──────── DATA TO EXAMINE
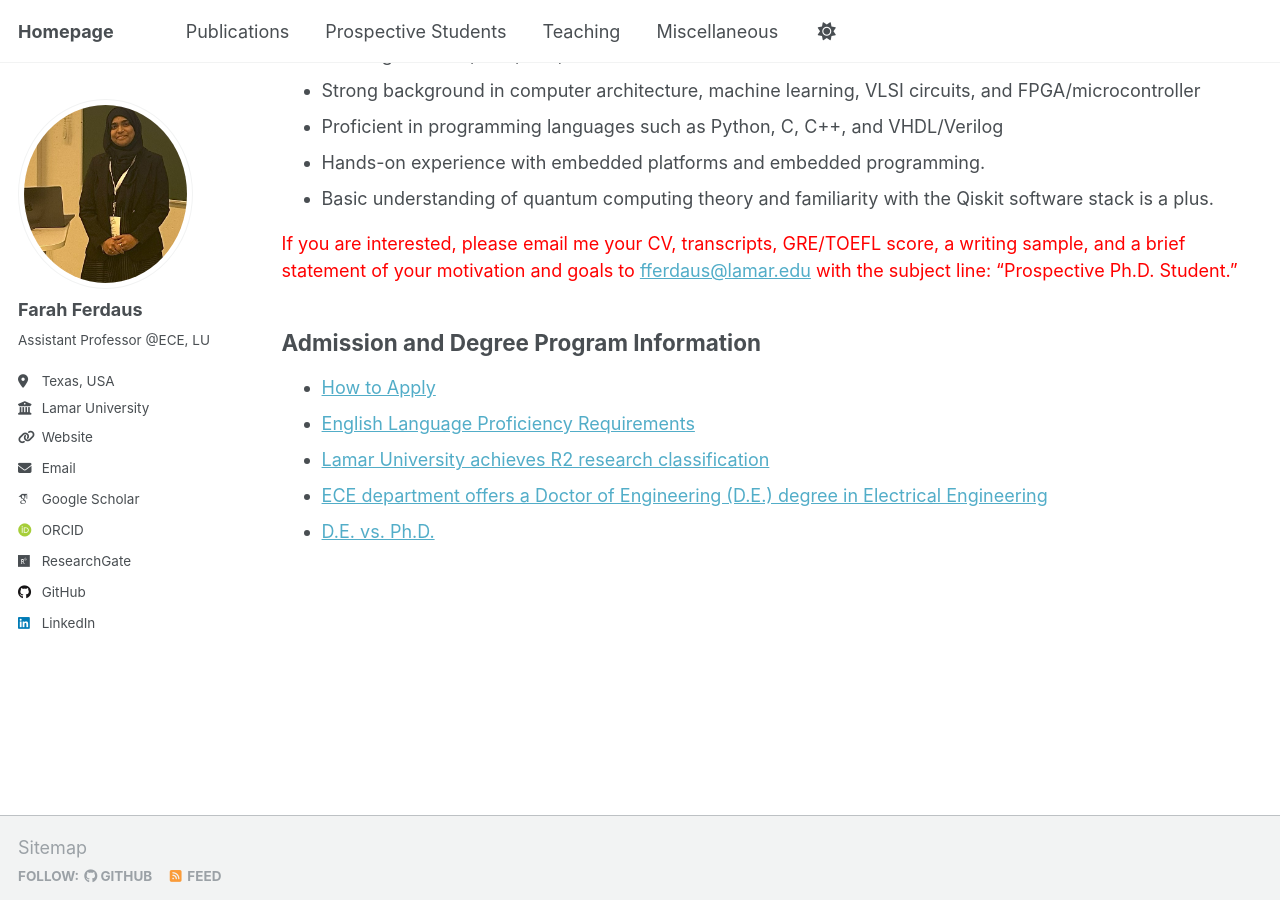
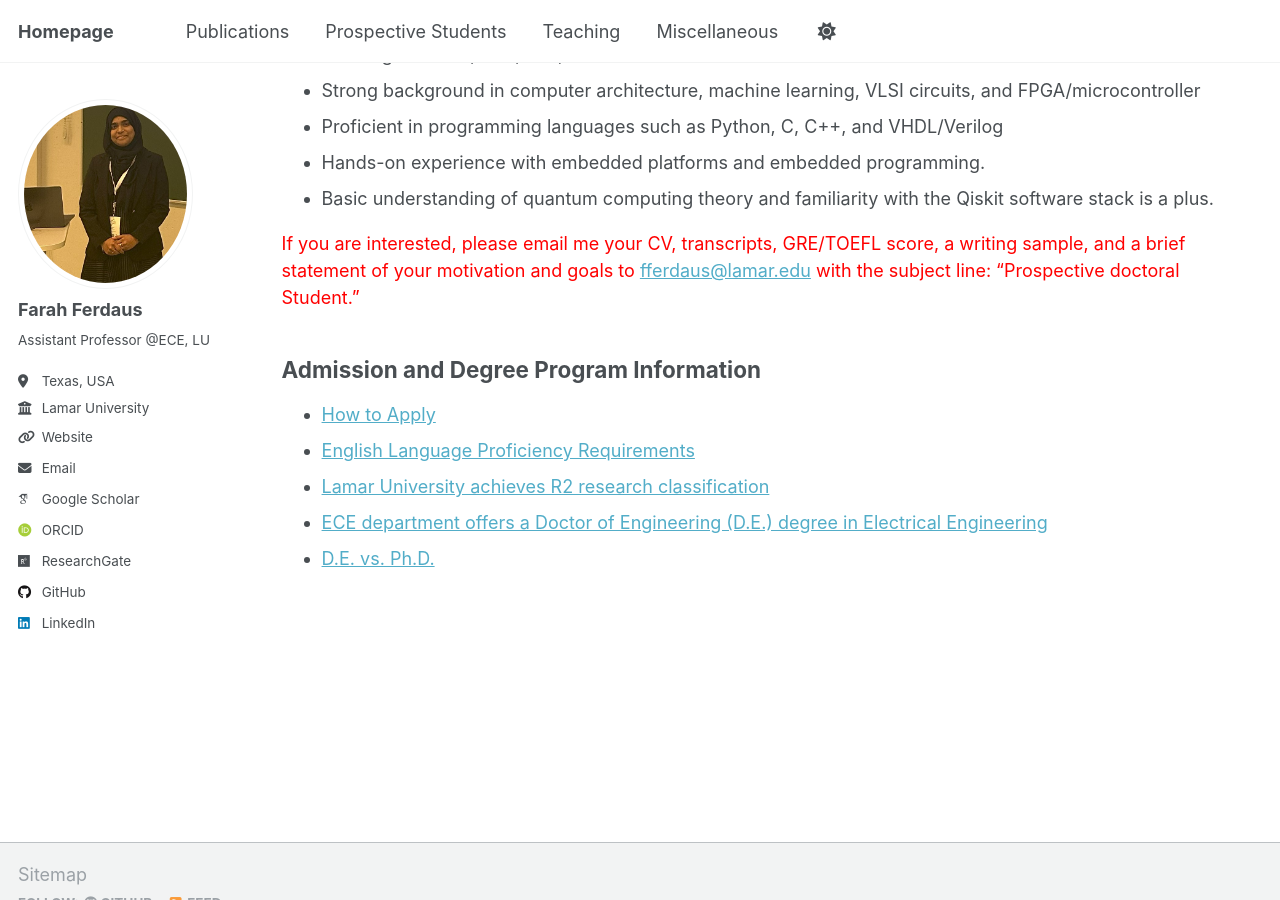
Before and after one commit to fferdaus/fferdaus.github.io, a Jekyll site: the page built from _pages/ProspectiveStudents.md, in a window 1280 px wide and 900 px high, scrolled down 682 px. Built offline with Jekyll 4.4.1, drawn with Linux system fonts in a browser that asks for light colours; some web fonts are replaced.

Commit message:
Update ProspectiveStudents.md

```diff
--- a/_pages/ProspectiveStudents.md
+++ b/_pages/ProspectiveStudents.md
@@ -31,7 +31,7 @@ I am seeking candidates with a solid background and an interest in interdiscipli
 - Basic understanding of quantum computing theory and familiarity with the Qiskit software stack is a plus.
 
 
-<span style="color:red">If you are interested, please email me your CV, transcripts, GRE/TOEFL score, a writing sample, and a brief statement of your motivation and goals to [fferdaus@lamar.edu](fferdaus@lamar.edu) with the subject line: “Prospective Ph.D. Student.”</span>
+<span style="color:red">If you are interested, please email me your CV, transcripts, GRE/TOEFL score, a writing sample, and a brief statement of your motivation and goals to [fferdaus@lamar.edu](fferdaus@lamar.edu) with the subject line: “Prospective doctoral Student.”</span>
 
 
 ## Admission and Degree Program Information
```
────────────────
> [EXERCISE BRIEF] Give back all the material exactly, with no pictures.

> [SOLUTION TO THE PROBLEM]
Before and after one commit to fferdaus/fferdaus.github.io, a Jekyll site: the page built from _pages/ProspectiveStudents.md, in a window 1280 px wide and 900 px high, scrolled down 682 px. Built offline with Jekyll 4.4.1, drawn with Linux system fonts in a browser that asks for light colours; some web fonts are replaced.

Commit message:
Update ProspectiveStudents.md

```diff
--- a/_pages/ProspectiveStudents.md
+++ b/_pages/ProspectiveStudents.md
@@ -31,7 +31,7 @@ I am seeking candidates with a solid background and an interest in interdiscipli
 - Basic understanding of quantum computing theory and familiarity with the Qiskit software stack is a plus.
 
 
-<span style="color:red">If you are interested, please email me your CV, transcripts, GRE/TOEFL score, a writing sample, and a brief statement of your motivation and goals to [fferdaus@lamar.edu](fferdaus@lamar.edu) with the subject line: “Prospective Ph.D. Student.”</span>
+<span style="color:red">If you are interested, please email me your CV, transcripts, GRE/TOEFL score, a writing sample, and a brief statement of your motivation and goals to [fferdaus@lamar.edu](fferdaus@lamar.edu) with the subject line: “Prospective doctoral Student.”</span>
 
 
 ## Admission and Degree Program Information
```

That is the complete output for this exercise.